# Required action:
Give the following records again in full and without alteration.

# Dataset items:
_ _ _

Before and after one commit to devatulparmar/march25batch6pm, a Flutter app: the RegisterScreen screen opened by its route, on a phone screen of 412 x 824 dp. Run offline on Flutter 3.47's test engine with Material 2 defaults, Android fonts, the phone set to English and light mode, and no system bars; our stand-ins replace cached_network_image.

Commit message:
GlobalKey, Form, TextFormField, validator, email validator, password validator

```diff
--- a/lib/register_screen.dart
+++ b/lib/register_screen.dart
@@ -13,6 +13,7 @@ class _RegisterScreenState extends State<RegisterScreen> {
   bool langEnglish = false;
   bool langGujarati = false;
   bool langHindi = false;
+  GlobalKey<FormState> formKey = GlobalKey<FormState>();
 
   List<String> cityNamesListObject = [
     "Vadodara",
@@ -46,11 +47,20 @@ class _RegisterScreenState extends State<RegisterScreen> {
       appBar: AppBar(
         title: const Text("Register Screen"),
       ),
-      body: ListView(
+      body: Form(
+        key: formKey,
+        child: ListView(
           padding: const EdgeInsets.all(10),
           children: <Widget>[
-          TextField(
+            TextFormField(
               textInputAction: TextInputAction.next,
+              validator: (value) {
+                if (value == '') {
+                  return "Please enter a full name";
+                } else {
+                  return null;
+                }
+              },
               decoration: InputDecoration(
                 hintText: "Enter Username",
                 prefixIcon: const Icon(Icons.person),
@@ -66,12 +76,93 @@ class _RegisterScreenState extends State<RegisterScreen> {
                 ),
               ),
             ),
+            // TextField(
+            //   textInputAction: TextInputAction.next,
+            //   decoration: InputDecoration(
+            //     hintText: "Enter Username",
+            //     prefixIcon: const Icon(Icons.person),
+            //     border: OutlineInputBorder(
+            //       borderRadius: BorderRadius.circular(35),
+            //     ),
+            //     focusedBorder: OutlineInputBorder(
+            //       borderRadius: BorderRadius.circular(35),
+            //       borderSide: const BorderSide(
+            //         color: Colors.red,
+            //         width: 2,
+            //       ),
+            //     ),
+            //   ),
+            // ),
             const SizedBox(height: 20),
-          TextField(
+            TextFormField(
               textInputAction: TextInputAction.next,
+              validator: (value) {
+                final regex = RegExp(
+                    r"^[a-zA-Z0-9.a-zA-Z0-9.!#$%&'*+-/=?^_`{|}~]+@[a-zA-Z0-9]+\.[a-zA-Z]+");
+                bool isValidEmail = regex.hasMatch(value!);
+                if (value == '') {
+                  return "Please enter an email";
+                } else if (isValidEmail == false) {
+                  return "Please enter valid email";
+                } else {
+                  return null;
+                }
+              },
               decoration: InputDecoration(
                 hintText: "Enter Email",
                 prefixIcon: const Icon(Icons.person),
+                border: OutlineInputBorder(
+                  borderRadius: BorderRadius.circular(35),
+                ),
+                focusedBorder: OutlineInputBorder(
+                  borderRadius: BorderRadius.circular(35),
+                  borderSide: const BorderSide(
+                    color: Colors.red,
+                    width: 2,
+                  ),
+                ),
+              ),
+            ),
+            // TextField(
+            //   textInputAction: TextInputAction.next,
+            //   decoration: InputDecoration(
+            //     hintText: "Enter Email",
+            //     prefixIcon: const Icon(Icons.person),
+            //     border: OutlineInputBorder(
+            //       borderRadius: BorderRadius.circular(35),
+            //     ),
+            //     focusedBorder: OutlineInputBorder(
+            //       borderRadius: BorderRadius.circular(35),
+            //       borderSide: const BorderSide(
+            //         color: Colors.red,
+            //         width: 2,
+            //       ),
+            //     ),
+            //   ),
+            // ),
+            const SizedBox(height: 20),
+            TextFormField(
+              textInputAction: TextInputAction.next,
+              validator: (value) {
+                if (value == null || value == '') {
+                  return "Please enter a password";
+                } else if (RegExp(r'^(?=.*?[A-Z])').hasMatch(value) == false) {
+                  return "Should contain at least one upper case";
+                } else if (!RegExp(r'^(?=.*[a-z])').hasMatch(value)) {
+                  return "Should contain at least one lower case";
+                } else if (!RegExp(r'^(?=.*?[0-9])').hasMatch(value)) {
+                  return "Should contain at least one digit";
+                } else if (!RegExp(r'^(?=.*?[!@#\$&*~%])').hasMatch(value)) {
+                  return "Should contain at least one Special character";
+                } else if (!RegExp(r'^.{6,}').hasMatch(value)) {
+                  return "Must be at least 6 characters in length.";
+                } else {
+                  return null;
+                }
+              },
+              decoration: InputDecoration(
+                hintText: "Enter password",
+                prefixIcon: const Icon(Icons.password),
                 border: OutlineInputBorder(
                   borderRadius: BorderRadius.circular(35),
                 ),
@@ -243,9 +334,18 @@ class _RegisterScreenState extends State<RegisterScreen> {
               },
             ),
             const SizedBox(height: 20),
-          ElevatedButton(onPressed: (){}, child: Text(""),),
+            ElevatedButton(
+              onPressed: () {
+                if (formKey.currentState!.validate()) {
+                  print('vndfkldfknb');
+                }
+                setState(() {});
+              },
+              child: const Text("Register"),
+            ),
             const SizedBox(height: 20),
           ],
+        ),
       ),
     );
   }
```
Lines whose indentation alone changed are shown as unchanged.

_ _ _

# Reply:
Before and after one commit to devatulparmar/march25batch6pm, a Flutter app: the RegisterScreen screen opened by its route, on a phone screen of 412 x 824 dp. Run offline on Flutter 3.47's test engine with Material 2 defaults, Android fonts, the phone set to English and light mode, and no system bars; our stand-ins replace cached_network_image.

Commit message:
GlobalKey, Form, TextFormField, validator, email validator, password validator

```diff
--- a/lib/register_screen.dart
+++ b/lib/register_screen.dart
@@ -13,6 +13,7 @@ class _RegisterScreenState extends State<RegisterScreen> {
   bool langEnglish = false;
   bool langGujarati = false;
   bool langHindi = false;
+  GlobalKey<FormState> formKey = GlobalKey<FormState>();
 
   List<String> cityNamesListObject = [
     "Vadodara",
@@ -46,11 +47,20 @@ class _RegisterScreenState extends State<RegisterScreen> {
       appBar: AppBar(
         title: const Text("Register Screen"),
       ),
-      body: ListView(
+      body: Form(
+        key: formKey,
+        child: ListView(
           padding: const EdgeInsets.all(10),
           children: <Widget>[
-          TextField(
+            TextFormField(
               textInputAction: TextInputAction.next,
+              validator: (value) {
+                if (value == '') {
+                  return "Please enter a full name";
+                } else {
+                  return null;
+                }
+              },
               decoration: InputDecoration(
                 hintText: "Enter Username",
                 prefixIcon: const Icon(Icons.person),
@@ -66,12 +76,93 @@ class _RegisterScreenState extends State<RegisterScreen> {
                 ),
               ),
             ),
+            // TextField(
+            //   textInputAction: TextInputAction.next,
+            //   decoration: InputDecoration(
+            //     hintText: "Enter Username",
+            //     prefixIcon: const Icon(Icons.person),
+            //     border: OutlineInputBorder(
+            //       borderRadius: BorderRadius.circular(35),
+            //     ),
+            //     focusedBorder: OutlineInputBorder(
+            //       borderRadius: BorderRadius.circular(35),
+            //       borderSide: const BorderSide(
+            //         color: Colors.red,
+            //         width: 2,
+            //       ),
+            //     ),
+            //   ),
+            // ),
             const SizedBox(height: 20),
-          TextField(
+            TextFormField(
               textInputAction: TextInputAction.next,
+              validator: (value) {
+                final regex = RegExp(
+                    r"^[a-zA-Z0-9.a-zA-Z0-9.!#$%&'*+-/=?^_`{|}~]+@[a-zA-Z0-9]+\.[a-zA-Z]+");
+                bool isValidEmail = regex.hasMatch(value!);
+                if (value == '') {
+                  return "Please enter an email";
+                } else if (isValidEmail == false) {
+                  return "Please enter valid email";
+                } else {
+                  return null;
+                }
+              },
               decoration: InputDecoration(
                 hintText: "Enter Email",
                 prefixIcon: const Icon(Icons.person),
+                border: OutlineInputBorder(
+                  borderRadius: BorderRadius.circular(35),
+                ),
+                focusedBorder: OutlineInputBorder(
+                  borderRadius: BorderRadius.circular(35),
+                  borderSide: const BorderSide(
+                    color: Colors.red,
+                    width: 2,
+                  ),
+                ),
+              ),
+            ),
+            // TextField(
+            //   textInputAction: TextInputAction.next,
+            //   decoration: InputDecoration(
+            //     hintText: "Enter Email",
+            //     prefixIcon: const Icon(Icons.person),
+            //     border: OutlineInputBorder(
+            //       borderRadius: BorderRadius.circular(35),
+            //     ),
+            //     focusedBorder: OutlineInputBorder(
+            //       borderRadius: BorderRadius.circular(35),
+            //       borderSide: const BorderSide(
+            //         color: Colors.red,
+            //         width: 2,
+            //       ),
+            //     ),
+            //   ),
+            // ),
+            const SizedBox(height: 20),
+            TextFormField(
+              textInputAction: TextInputAction.next,
+              validator: (value) {
+                if (value == null || value == '') {
+                  return "Please enter a password";
+                } else if (RegExp(r'^(?=.*?[A-Z])').hasMatch(value) == false) {
+                  return "Should contain at least one upper case";
+                } else if (!RegExp(r'^(?=.*[a-z])').hasMatch(value)) {
+                  return "Should contain at least one lower case";
+                } else if (!RegExp(r'^(?=.*?[0-9])').hasMatch(value)) {
+                  return "Should contain at least one digit";
+                } else if (!RegExp(r'^(?=.*?[!@#\$&*~%])').hasMatch(value)) {
+                  return "Should contain at least one Special character";
+                } else if (!RegExp(r'^.{6,}').hasMatch(value)) {
+                  return "Must be at least 6 characters in length.";
+                } else {
+                  return null;
+                }
+              },
+              decoration: InputDecoration(
+                hintText: "Enter password",
+                prefixIcon: const Icon(Icons.password),
                 border: OutlineInputBorder(
                   borderRadius: BorderRadius.circular(35),
                 ),
@@ -243,9 +334,18 @@ class _RegisterScreenState extends State<RegisterScreen> {
               },
             ),
             const SizedBox(height: 20),
-          ElevatedButton(onPressed: (){}, child: Text(""),),
+            ElevatedButton(
+              onPressed: () {
+                if (formKey.currentState!.validate()) {
+                  print('vndfkldfknb');
+                }
+                setState(() {});
+              },
+              child: const Text("Register"),
+            ),
             const SizedBox(height: 20),
           ],
+        ),
       ),
     );
   }
```
Lines whose indentation alone changed are shown as unchanged.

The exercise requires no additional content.